An international agreement against the plastic epidemic is expected to be in place next year. However, there has been little progress in a week-long summit meeting.
NAIROBI afp | The Negotiations for an international agreement to curb plastic waste ended on Sunday without agreement on key points. At the week-long talks at the headquarters of the UN Environment Program (UNEP) in the Kenyan capital Nairobi The representatives of the oil producing countries Iran, Saudi Arabia and Russia in particular opposed thisto encourage a reduction in plastic production.
Around 60 countries, however, had called for a treaty in which certain plastic products would be removed from the market through bans – and which would contain rules to limit plastic consumption.
In addition, clear differences of opinion became apparent on the question of whether the contractual provisions should be legally binding or merely have the character of voluntary commitments.
According to information from negotiating circles, Iran, Saudi Arabia, Russia and a small number of other oil-producing countries prevented progress in the negotiations through a large number of new proposals.
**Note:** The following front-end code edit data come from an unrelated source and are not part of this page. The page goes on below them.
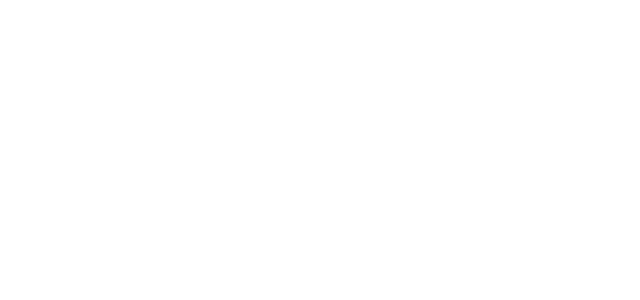
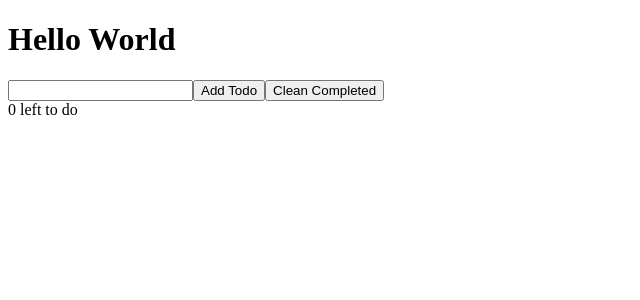
Before and after one commit to immortalkrazy/my-todo-list, a React (Create React App) app: page / in a window 1280 px wide. Shown: the top 300 px of the page, without its empty margins (0-640 px from the left). Built offline with nearby package versions, Linux system fonts and the light colour scheme.

Commit message:
something working

```diff
--- a/src/App.js
+++ b/src/App.js
@@ -1,7 +1,17 @@
 import React from 'react';
+import TodoList from './TodoList';
 
 function App() {
-  return null
+  return (
+    <>
+      <TodoList />
+      <input type="text" />
+      <button>Add Todo</button>
+      <button>Clean Completed</button>
+      <div>0 left to do</div>
+    </>
+
+  )
 }
 
 export default App;
--- /dev/null
+++ b/src/TodoList.js
@@ -0,0 +1,9 @@
+import React from 'react'
+
+export default function TodoList() {
+    return (
+        <div>
+            <h1>Hello World</h1>
+        </div>
+    )
+}
```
As a result, the text of the contract grew massively and the processing of the individual points was slowed down considerably.
Plastic production has doubled in 20 years
Representatives from more than 170 countries met in Nairobi to negotiate the inclusion of concrete measures in a globally binding agreement to end plastic pollution. A draft text published in September was discussed for the first time.
It was the third of five rounds of negotiations. Last year, 175 nations committed to a legally binding UN agreement against the Plastic pollution of the environment and oceans to agree.
The non-governmental organization Gaia accused UNEP of having enabled a minority of states to block the negotiations through its conduct of negotiations in Nairobi.
The German section of the environmental protection organization WWF also expressed disappointment. So little was achieved at the meeting in Nairobi that it was “hardly worth it,” explained WWF representative Florian Titze. However, an agreement is still possible by 2025, and the federal government must “take every opportunity for further progress” to achieve this.
“Western” progress in dealing with plastic waste
The UNEP itself expressed confidence. “Substantial” progress has been made in dealing with plastic waste, the organization said. The international chemical industry association ICCA said that the negotiations had improved an “inadequate” draft and that the current draft text took much greater account of the “range of ideas”.
The last two rounds of negotiations for an agreement on dealing with plastic waste are scheduled for next year: the first in April 2024, the second in South Korea in November of the same year.
Global plastic production has doubled in the past 20 years. Millions of tons of plastic end up in the environment and the ocean, often in the form of microscopic particles. This so-called microplastic can not only get into the digestive tract, but also into the bloodstream of living beings.